"This move is consistent with the International Civil Aviation Organization's (ICAO) plans to require a 15-minute standard for normal flight tracking by November 2018," the Civil Aviation Authority of Singapore (CAAS) said in a press release Friday. "Also, we will impose this requirement on our airlines flying over any area, which is more comprehensive than the ICAO requirement which is only for aircraft flying over oceanic areas."
The new rules will apply to all passenger aircraft of more than 27,000 kg and carrying more than 19 passengers and cargo aircraft larger than 45,500 kg. The requirements will allow airlines to track their planes either manually or automatically from July 1 of this year, but they must all switch to automatic tracking by November 8, 2018.
The rules may not apply much burden on Singapore-flagged passenger carriers.
Singapore Airlines is already in compliance with the new rules, Captain C.E. Quay, the carrier's acting senior vice president of flight operations said in the release.
Tigerair Singapore, which is majority owned by Singapore Airlines, is working with CAAS to better track its planes, the release said.
Ensuring airlines know where their planes are became a hot-button issue after Malaysia Airlines flight MH370, bound from Kuala Lumpur to Beijing, vanished with barely a trace nearly two years ago.
The flight is believed to have crashed into the Indian Ocean, diverting far off course for unknown reasons. But a dearth of tracking data has made finding the crash site difficult, with more than 60,000 square kilometers already searched to no avail.
Late last year, a piece of debris determined to be from the plane was discovered on Reunion Island, while earlier this month, another piece that may also be wreckage was found in Mozambique.

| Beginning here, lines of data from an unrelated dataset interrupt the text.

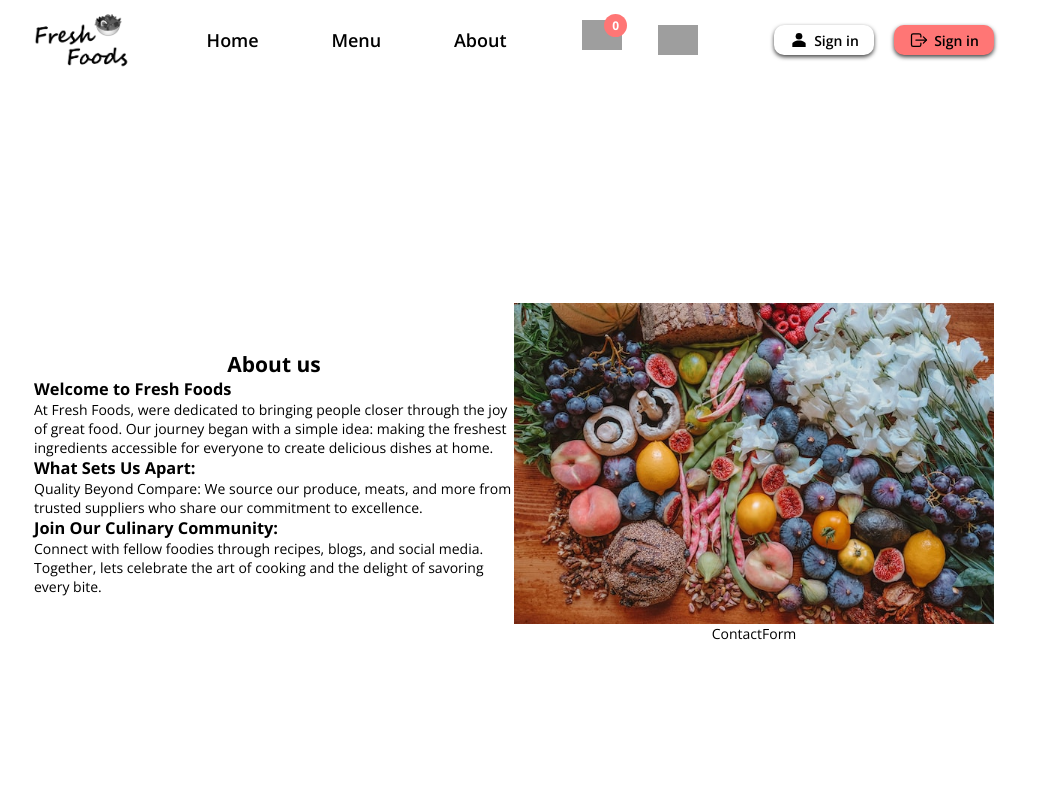
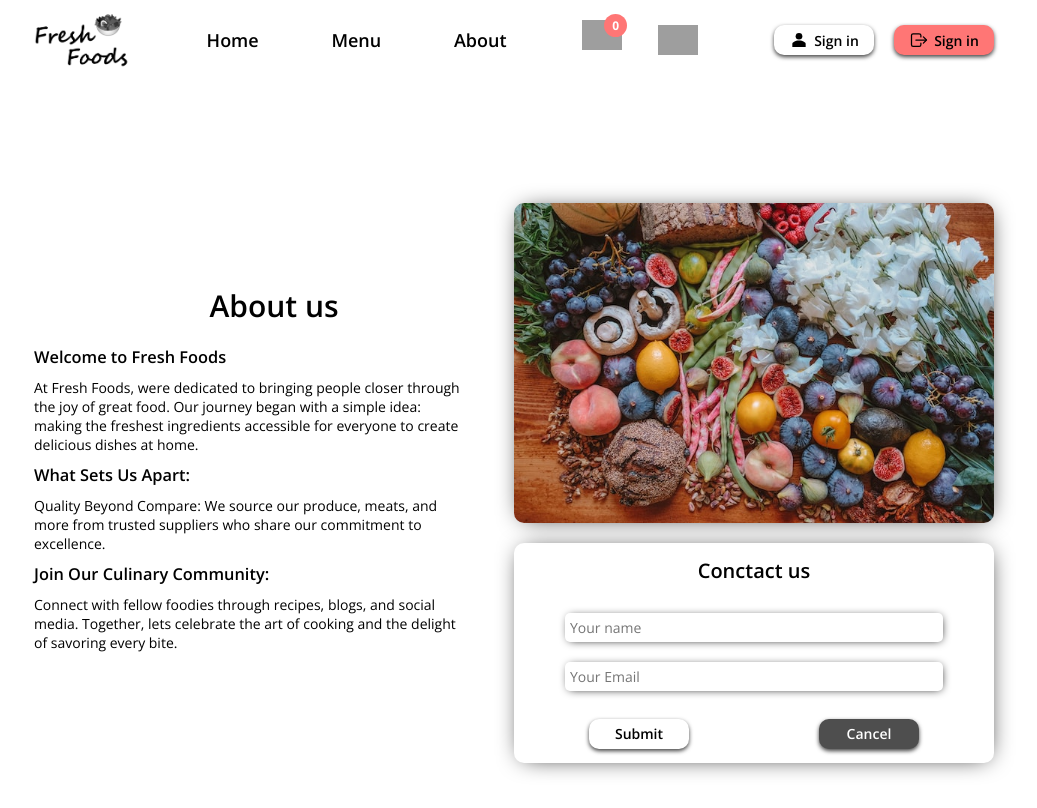
Before and after one commit to ruslansymonenko/fresh-foods, a React (Create React App) app in the folder client/: page /about in a window 1280 px wide. Shown: the whole page, without its empty margins (126-1163 px from the left). Built offline with nearby package versions, Linux system fonts and the light colour scheme; grey boxes are pictures that could not be loaded.

Commit message:
working on about page, added contact form, started working on the form validation

```diff
--- /dev/null
+++ b/client/src/components/Button/Button.js
@@ -0,0 +1,28 @@
+import './Button.scss';
+
+const Button = ({text, type, action, classes, children}) => {
+  const handleClick = (event) => {
+    event.preventDefault();
+    action(event);
+  };
+
+  return (
+    <button
+      className={`button ${classes}`}
+      type={type}
+      onClick={handleClick}
+      >
+      {children || text}
+    </button>
+  );
+};
+
+Button.defaultProps = {
+  text: '',
+  type: 'button',
+  action: function (event) {console.log(event)},
+  classes: '',
+};
+
+
+export default Button;
--- /dev/null
+++ b/client/src/components/Button/Button.scss
@@ -0,0 +1,16 @@
+.button {
+  display: flex;
+  align-items: center;
+  justify-content: center;
+  height: 30px;
+  width: 100px;
+  border: none;
+  border-radius: 10px;
+  box-shadow: 0px 2px 4px 0px rgba(0, 0, 0, 0.75);
+  cursor: pointer;
+  transition: ease-in-out .3s;
+
+  &:hover {
+    transform: scale(1.05);
+  }
+}
--- /dev/null
+++ b/client/src/components/DataInput/DataInput.js
@@ -0,0 +1,34 @@
+import './DataInput.scss';
+
+const DataInput = ({
+    type,
+    placeholderText,
+    status,
+    value,
+    onValueChange,
+  }) => {
+
+  const handleInputChange = (event) => {
+    const newValue = event.target.value;
+    onValueChange(newValue);
+  };
+
+  return (
+    <input
+      className={`data-input ${status}`}
+      type={type}
+      placeholder={placeholderText}
+      value={value}
+      onChange={handleInputChange}
+    />
+  );
+};
+
+DataInput.defaultProps = {
+  type: 'text',
+  placeholderText: '',
+  status: '',
+  value: '',
+};
+
+export default DataInput;
--- /dev/null
+++ b/client/src/components/DataInput/DataInput.scss
@@ -0,0 +1,23 @@
+@import '../../scss/_variables';
+
+.data-input{
+  width: 80%;
+  padding: 5px;
+  border: none;
+  border-radius: 5px;
+  box-shadow: 1px 1px 10px -3px black;
+  font-weight: 300;
+  margin: 10px;
+
+  &:focus{
+    outline: none;
+  }
+}
+
+.data-input.error {
+  box-shadow: 1px 1px 10px -3px $main-accent;
+}
+
+.data-input.success {
+  box-shadow: 1px 1px 10px -3px #55efc4;
+}
--- a/client/src/components/Header/Header.js
+++ b/client/src/components/Header/Header.js
@@ -1,4 +1,6 @@
 import { Link } from 'react-router-dom';
+
+import Button from '../Button/Button';
 
 import './Header.scss';
 
@@ -57,7 +59,9 @@ const Header = () => {
             <img className="header-search__image" src={searchImage} alt="search" />
           </div>
           <div className="header-btns">
-            <button className="header-btns__btn header-btns__btn-signin">
+            <Button
+              classes={'header-btns__btn header-btns__btn-signin'}
+            >
               <Link
                 className="header-btns__btn-link"
                 to={'register'}
@@ -67,13 +71,15 @@ const Header = () => {
                   Sign in
                 </span>
               </Link>
-            </button>
-            <button className="header-btns__btn header-btns__btn-logout">
+            </Button>
+            <Button
+              classes={'header-btns__btn header-btns__btn-logout'}
+            >
               <img className="header-btns__btn-image" src={logOutImage} alt="sign in" />
               <span className="header-btns__btn-text">
                 Sign in
               </span>
-            </button>
+            </Button>
           </div>
         </div>
       </div>
--- a/client/src/components/Header/Header.scss
+++ b/client/src/components/Header/Header.scss
@@ -88,7 +88,7 @@
     margin-right: 60px;
 
     &:hover {
-        transform: scale(1.05);
+      transform: scale(1.05);
     }
   }
 
@@ -100,23 +100,6 @@
 
   &-btns{
     display: flex;
-  }
-
-  &-btns__btn{
-    display: flex;
-    align-items: center;
-    justify-content: center;
-    height: 30px;
-    width: 100px;
-    border: none;
-    border-radius: 10px;
-    box-shadow: 0px 2px 4px 0px rgba(0, 0, 0, 0.75);
-    cursor: pointer;
-    transition: ease-in-out .3s;
-
-    &:hover {
-        transform: scale(1.05);
-    }
   }
 
   &-btns__btn-link{
--- a/client/src/features/ContactForm/ContactForm.js
+++ b/client/src/features/ContactForm/ContactForm.js
@@ -1,16 +1,69 @@
-import React from 'react'
+import React, { useState, useEffect } from 'react';
+
+import DataInput from '../../components/DataInput/DataInput';
+import Button from '../../components/Button/Button';
+
+import './ContactForm.scss';
 
 const ContactForm = () => {
+  const [name, setName] = useState('');
+  const [email, setEmail] = useState('');
+
+  const handleNameChange = (newName) => {
+    setName(newName);
+  };
+
+  const handleEmailChange = (newEmail) => {
+    setEmail(newEmail);
+  };
+
   const handleSubmit = () => {
     console.log('form submit');
-  }
+    handleClearInputs();
+  };
+
+  const handleClearInputs = () => {
+    setName('');
+    setEmail('');
+  };
 
   return (
     <form
       onSubmit={handleSubmit}
       className="contact-form"
     >
-      ContactForm
+      <h2 className="contact-form__title">
+        Conctact us
+      </h2>
+      <div className="contact-form__inputs">
+        <DataInput
+          type={'text'}
+          placeholderText={'Your name'}
+          status={''}
+          value={name}
+          onValueChange={handleNameChange}
+        />
+        <DataInput
+          type={'email'}
+          placeholderText={'Your Email'}
+          status={''}
+          value={email}
+          onValueChange={handleEmailChange}
+        />
+      </div>
+      <div className="contact-form__btns">
+        <Button
+          text={'Submit'}
+          type={'submit'}
+          action={handleSubmit}
+          classes={'contact-form__btns-submit'}
+        />
+        <Button
+          text={'Cancel'}
+          action={handleClearInputs}
+          classes={'contact-form__btns-cancel'}
+        />
+      </div>
     </form>
   );
 };
--- /dev/null
+++ b/client/src/features/ContactForm/ContactForm.scss
@@ -0,0 +1,57 @@
+@import '../../scss/variables';
+
+.contact-form{
+  display: flex;
+  flex-direction: column;
+  align-items: center;
+  justify-content: space-around;
+  height: 100%;
+  min-width: 200px;
+  max-width: calc(100% - 20px);
+  padding: 10px;
+  border-radius: 10px;
+  box-shadow: 1px 1px 25px -8px black;
+
+  &__title{
+    margin-bottom: 10px;
+    font-weight: 600;
+    font-size: 20px;
+    text-align: center;
+  }
+
+  &__inputs{
+    display: flex;
+    flex-direction: column;
+    align-items: center;
+    justify-content: center;
+    width: 100%;
+    margin-bottom: 10px;
+  }
+
+  &__btns{
+    display: flex;
+    align-items: center;
+    justify-content: space-around;
+    width: 100%;
+  }
+
+  &__btns-submit{
+    background-color: #fff;
+    font-weight: 600;
+
+    &:hover{
+      background-color: $main-accent;
+    }
+  }
+
+  &__btns-cancel {
+    background-color: $main-dark;
+    color: white;
+    font-weight: 600;
+
+    &:hover {
+      background-color: white;
+      color: $main-font-color;
+    }
+  }
+}
--- a/client/src/pages/AboutPage/AboutPage.js
+++ b/client/src/pages/AboutPage/AboutPage.js
@@ -42,7 +42,9 @@ const AboutPage = () => {
           </div>
           <div className="about-section">
             <img className="about-image" src={aboutImage} alt="food image" />
-            <ContactForm/>
+            <div className="about-form">
+              <ContactForm/>
+            </div>
           </div>
         </div>
       </div>
--- a/client/src/pages/AboutPage/AboutPage.scss
+++ b/client/src/pages/AboutPage/AboutPage.scss
@@ -17,4 +17,41 @@
     width: 50%;
     height: 100%;
   }
+
+  &-title{
+    margin-bottom: 20px;
+    font-weight: 600;
+    font-size: 30px;
+  }
+
+  &-text__item{
+    margin-bottom: 10px;
+    width: 90%;
+    display: flex;
+    flex-direction: column;
+    align-items: center;
+  }
+
+  &-text__item-title{
+    width: 100%;
+    margin-bottom: 10px;
+    text-align: left;
+    font-weight: 600;
+  }
+
+  &-text__item-text{
+    text-align: left;
+  }
+
+  &-image{
+    min-width: 100%;
+    margin-bottom: 20px;
+    border-radius: 10px;
+    box-shadow: 1px 1px 25px -8px black;
+  }
+
+  &-form{
+    height: 200px;
+    width: 100%;
+  }
 }
```
Also changed, not shown: client/src/helpers/DataValidation.js (added, +12 -0 lines).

—By CNBC.Com's Leslie Shaffer; Follow her on Twitter @LeslieShaffer1